Zonia's playmate is Reuben Scott (Mercer) who lives with his grandfather next door to the boarding house and who clings to the past as well. Reuben and Zonia are kindred spirits. Zonia is deeply fond of her father, and never wants to leave his side, wants to stay his little girl forever. Reuben refuses to relinquish his relationship with his dead friend by keeping up the pigeon coop as a sort of a shrine or memento mori. Both children try to hold on to the past—Zonia through her behavior, Reuben through the pigeon coop. The spell is broken when Reuben has a vision of this past: Miss Mabel, Seth Holly's mother who has long since died, tells Reuben to set the pigeons free. When Reuben tells Zonia about the vision, and that he heard that she and her father will be leaving soon, their sense of the world about them changes. A sense of the present and the future dispels the childrens' sense of the past. Amidst their childlike reverie, Reuben subverts the past by flirting with Zonia and by proposing marriage to her—thus signifying a shift in the level of their games and simultaneously a shift in their behavioral codes from childhood to adolescence to adulthood.

While Zonia dreads and longs to put off that day when she will have to start her life anew, Mattie Campbell sees such new beginnings as a recurring and inescapable aspect of life, as she tells Herald Loomis: "I ain't never found no place for me to fit. Seem like all I do is start over. It ain't nothing to find no starting place in the world. You just start from where you find yourself." Mattie Campbell is one female character who represents a composite portrait of the dissolution of a myth—the socially inscribed, traditional roles to which all African American women had unwillingly acquiesced. Mattie met Jack Carper, a Joe Turner, in Texas while picking peaches with her mother, who dies before Mattie moves in Carper. Carper left because he considered Mattie to be a cursed woman, a post-lapsarian Eve. Consequently, Mattie moves north and into the Hollys's boarding house, where she eventually moves in with Jeremy Furlow, another Joe Turner, whose brief encounters with those whom he meets—whether at work on the road crew, at the local bar, or at the boarding house render his last name a pun. Of course, Furlow will leave Mattie too, and she will linger on in the hope that someday Carper will return—until Bynum Walker tells her otherwise. What is interesting about Mattie's character is that she rushes out the door after Herald Loomis at the end of the play because both characters at that moment come to the realization that tomorrow does come and that people do (or can) change.

Three of the female characters—Zonia, Mattie, and even Martha—represent the dissolution of a myth: the simplified, traditional, dichotomous portrait of women as merely doting mothers or conniving Mata Haris. Simply stated, each woman is more psychologically complex than the creatures who dwell within such a mythic construct. Each woman's interaction with the Joe Turners, those who also are disenfranchised African Americans in this play, elicits a change to some extent within each one of them, resulting in a song of self that each woman must discover for herself.

Thus, August Wilson clearly addresses the issue of uprooted African Americans, for they as a culture have been "enslaved" both physically and psychologically.
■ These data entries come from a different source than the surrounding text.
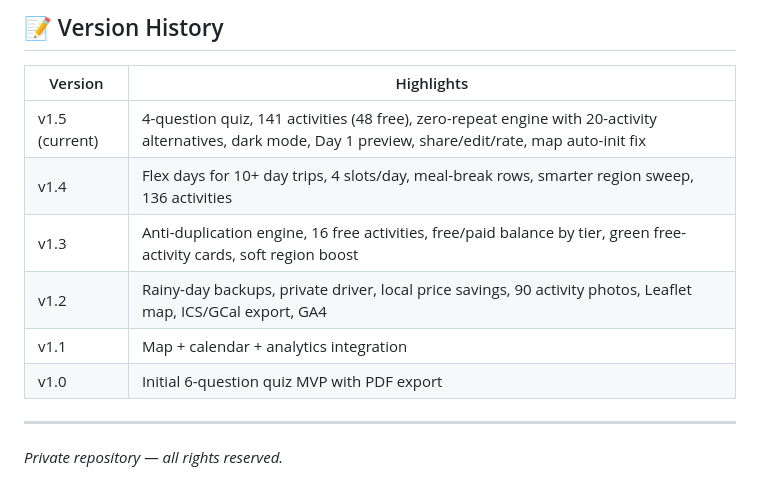
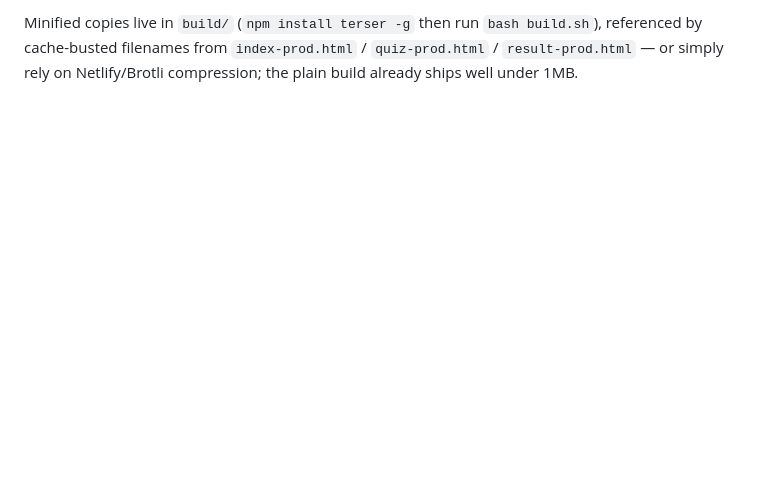
Before and after one commit to Hichemorca/bali-itinerary-planner, a Markdown page: README.md, the part around one of its changes. GitHub-like rendering; blank space fills up the shorter version.

```diff
--- a/README.md
+++ b/README.md
@@ -119,15 +92,2 @@ The Gumroad payment overlay ($19 launch / $29 regular) has been **removed** so a
 
-## 📝 Version History
-
-| Version | Highlights |
-|---|---|
-| v1.5 (current) | 4-question quiz, 141 activities (48 free), zero-repeat engine with 20-activity alternatives, dark mode, Day 1 preview, share/edit/rate, map auto-init fix |
-| v1.4 | Flex days for 10+ day trips, 4 slots/day, meal-break rows, smarter region sweep, 136 activities |
-| v1.3 | Anti-duplication engine, 16 free activities, free/paid balance by tier, green free-activity cards, soft region boost |
-| v1.2 | Rainy-day backups, private driver, local price savings, 90 activity photos, Leaflet map, ICS/GCal export, GA4 |
-| v1.1 | Map + calendar + analytics integration |
-| v1.0 | Initial 6-question quiz MVP with PDF export |
-
----
-
-*Private repository — all rights reserved.*
+Minified copies live in `build/` (`npm install terser -g` then run `bash build.sh`), referenced by cache-busted filenames from `index-prod.html` / `quiz-prod.html` / `result-prod.html` — or simply rely on Netlify/Brotli compression; the plain build already ships well under 1MB.
```
Also changed, not shown: other parts of README.md (+58 -85 lines).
The need to dispel or shake off an identity as a non-man (or non-person) is an important theme in this play. The play has been described as a panoramic and insightful view of Black America and as a spiritual allegory. Its author, who grew up in a poor family, describes his view of the African American experience in this way: "My generation of blacks knew very little about the past of our parents … They shielded us from the indignities that they suffered" [Black Writers, Gale, 1989, p. 605]. Although he was shielded from them while growing up, the indignities Wilson mentions are nonetheless a part of the African American's experience, as Ishmael Reed explains [in "Is Ethnicity Obsolete?," The Invention of Ethnicity, edited by Werner Sollors, 1989]:

As long as such public attitudes about "Black America" are maintained, ethnicity will never become obsolete. By blaming all its problems on blacks, the political and cultural leadership are able to present the United States as a veritable Utopia for those who aren't afraid of "hard work." A place where any goal is possible, for the "strong hearted" and "the brave," and other cheerleading myths. And, so, instead of being condemned as a "problem," the traditional view of the "black presence," the presence of "blacks" should be viewed as blessing. Without blacks taking the brunt of the system's failures, where would our great republic be?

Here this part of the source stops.